Well, Albert was the uncle of the present owner, Jim Ramsbottom, and the restaurant is in his refurbished tool shed.
He agreed to vacate it only on condition that Jim named the restaurant after him.
Albert's Shed in Castlefield
And so it came to be that a rather dilapidated area of old industrial Manchester became home to a sleek dining destination, right on the canal side.
I love Castlefield, the name given to this area round the canal. All of Manchester seems to be here. If you duck under enough forbidding-looking railway arches, you'll always discover some new delight. You can traipse across the site of old Roman grain stores, those crumbling leftovers of the city's origins.
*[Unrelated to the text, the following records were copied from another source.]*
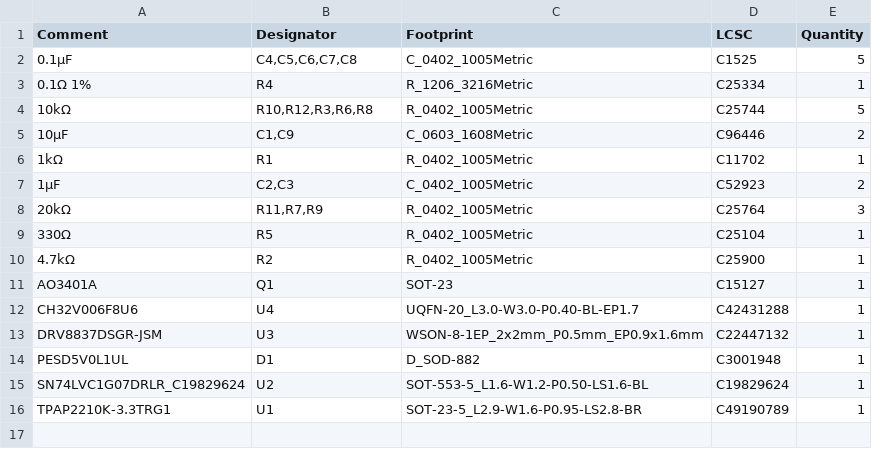
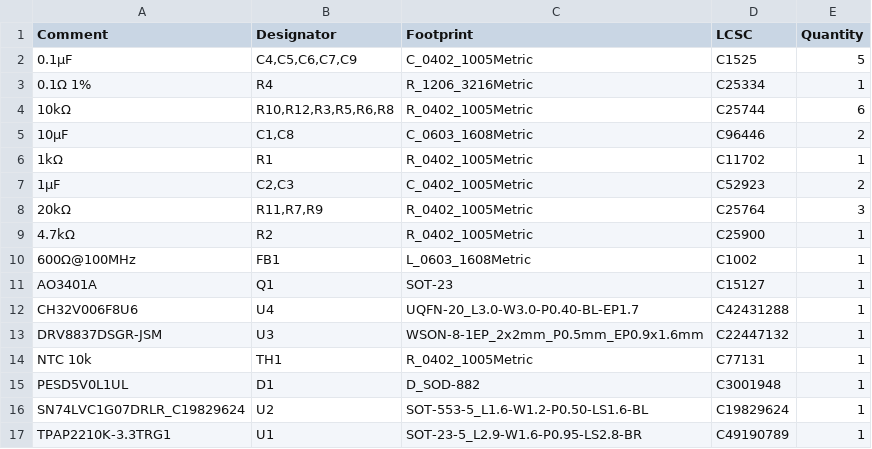
Before and after one commit to OpenServoCore/open-servo-core, a CSV file: hardware/boards/sg90-prod-ch32f006/jlcpcb/production_files/BOM-sg90-prod-ch32f006.csv, drawn as a sheet.

```diff
--- a/hardware/boards/sg90-prod-ch32f006/jlcpcb/production_files/BOM-sg90-prod-ch32f006.csv
+++ b/hardware/boards/sg90-prod-ch32f006/jlcpcb/production_files/BOM-sg90-prod-ch32f006.csv
@@ -1,6 +1,6 @@
 Comment,Designator,Footprint,LCSC,Quantity
-0.1µF,"C4,C5,C6,C7,C8",C_0402_1005Metric,C1525,5
+0.1µF,"C4,C5,C6,C7,C9",C_0402_1005Metric,C1525,5
 0.1Ω 1%,R4,R_1206_3216Metric,C25334,1
-10kΩ,"R10,R12,R3,R6,R8",R_0402_1005Metric,C25744,5
-10µF,"C1,C9",C_0603_1608Metric,C96446,2
+10kΩ,"R10,R12,R3,R5,R6,R8",R_0402_1005Metric,C25744,6
+10µF,"C1,C8",C_0603_1608Metric,C96446,2
 1kΩ,R1,R_0402_1005Metric,C11702,1
@@ -8,4 +8,4 @@ Comment,Designator,Footprint,LCSC,Quantity
 20kΩ,"R11,R7,R9",R_0402_1005Metric,C25764,3
-330Ω,R5,R_0402_1005Metric,C25104,1
 4.7kΩ,R2,R_0402_1005Metric,C25900,1
+600Ω@100MHz,FB1,L_0603_1608Metric,C1002,1
 AO3401A,Q1,SOT-23,C15127,1
@@ -13,2 +13,3 @@ CH32V006F8U6,U4,UQFN-20_L3.0-W3.0-P0.40-BL-EP1.7,C42431288,1
 DRV8837DSGR-JSM,U3,WSON-8-1EP_2x2mm_P0.5mm_EP0.9x1.6mm,C22447132,1
+NTC 10k,TH1,R_0402_1005Metric,C77131,1
 PESD5V0L1UL,D1,D_SOD-882,C3001948,1
```
Also changed, not shown: hardware/boards/sg90-prod-ch32f006/jlcpcb/production_files/CPL-sg90-prod-ch32f006.csv, 19 other files.
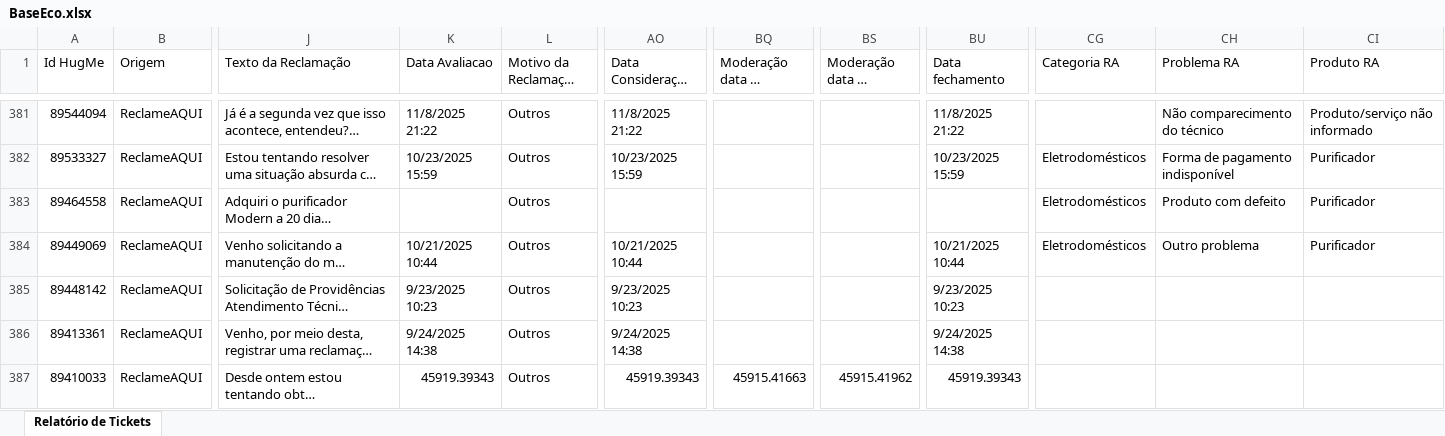
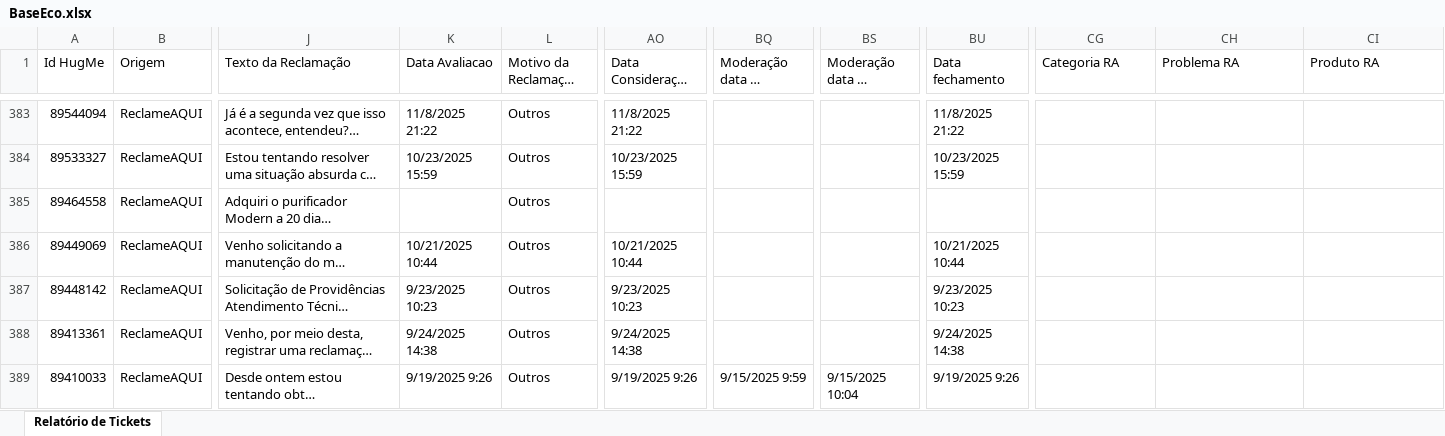
Before and after one commit to eduardacjr/Reclameaquiculligan, an Excel workbook: BaseEco.xlsx, sheet Relatório de Tickets, drawn as a sheet; only a part is shown, gaps mark what is left out; long unchanged cells end in …; values as stored, in another font and other column widths than the file's, no cell formats; addresses are those after the commit; the diff covers the shown part only; the diff names each change by its address in the sheet, - before the commit and + after, or states it on an @@ line.

Commit message:
Atualizacao de arquivos - 06/03/2026 11:53:02,39

```diff
--- a/BaseEco.xlsx (sheet Relatório de Tickets)
+++ b/BaseEco.xlsx (sheet Relatório de Tickets)
-CH383 (Problema RA): Não comparecimento do técnico
+CH383 (Problema RA): (empty)
-CI383 (Produto RA): Produto/serviço não informado
+CI383 (Produto RA): (empty)
-CG384:CG386 (Categoria RA): Eletrodomésticos
+CG384:CG386 (Categoria RA): (empty)
-CH384 (Problema RA): Forma de pagamento indisponível
+CH384 (Problema RA): (empty)
-CI384:CI386 (Produto RA): Purificador
+CI384:CI386 (Produto RA): (empty)
-CH385 (Problema RA): Produto com defeito
+CH385 (Problema RA): (empty)
-CH386 (Problema RA): Outro problema
+CH386 (Problema RA): (empty)
-K389 (Data Avaliacao): 45919.39343
+K389 (Data Avaliacao): 9/19/2025 9:26
-AO389 (Data Consideração Consumidor): 45919.39343
+AO389 (Data Consideração Consumidor): 9/19/2025 9:26
-BQ389 (Moderação data de solicitação): 45915.41663
+BQ389 (Moderação data de solicitação): 9/15/2025 9:59
-BS389 (Moderação data da resposta): 45915.41962
+BS389 (Moderação data da resposta): 9/15/2025 10:04
-BU389 (Data fechamento): 45919.39343
+BU389 (Data fechamento): 9/19/2025 9:26
```
Also changed, not shown: 3 added rows, 1 removed row and 1422 edited cells elsewhere in this sheet, cell formats.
Then you can see remnants of the massive monuments of red-brick industry that gave the city its spectacular Victorian springboard to success. Many of these have been converted into offices, shops and museums, such as the Museum of Science and Industry, that are great to explore. In between, you'll weave round lovely old Victorian boozers. All very nice!
Underneath the arches and out the other side is Albert's Shed.
Little remains but the outline of its sheddy past, but it does retain a sleek industrial charm. Step inside and you'll find a candlelit cave of iron girders and polished food. It's also got a lovely atmosphere. The air hums with Latino jazz, while big impressionistic artworks seem to display Manchester's canals with the glowing vibrancy of Venice. Service is smiling and attentive. You instantly unwind.
Albert's Shed: Review
I'm seated in a window slot overlooking the canal and left to peruse the menu. I'd describe the food as British-European – there's a good selection of imaginative pasta and pizza, such as chilli chicken, but there are also earthy flavours such as Lancashire cheese pie, duck cassoulet and a pot roast, with sides of chunky chips. And, in case you have a more delicate palate, there are lighter touches like a goats cheese and fig salad and spinach and potato samosas. Prices are reasonable – it's £16.95 for steak but between £7.50 and £9.50 for pizza. Plus, they occasionally do deals like £10.95 for two courses – something to look out for.
I opt for two specials: white onion and stilton soup and sea bass with butternut squash risotto. The soup is a pale, warming broth, decorated with basil oil and a sprig of parsley. The stilton is nicely balanced by soothing onion. My only complaint was that my bread roll was ping-pong sized.
Still, it was good to leave room for the main. The fish had been fried soft and flaky, with a caramel-crisp skin. The squash sat in lovely, fudge-sized chunks in the risotto which was peppered with parsley and chilli. For me, the risotto was outstanding – one of the best I've ever tasted.
Outside, snow was starting to ghost past the windows. But what did I care? To paraphrase Billie Holiday, I had Albert's Shed to keep me warm!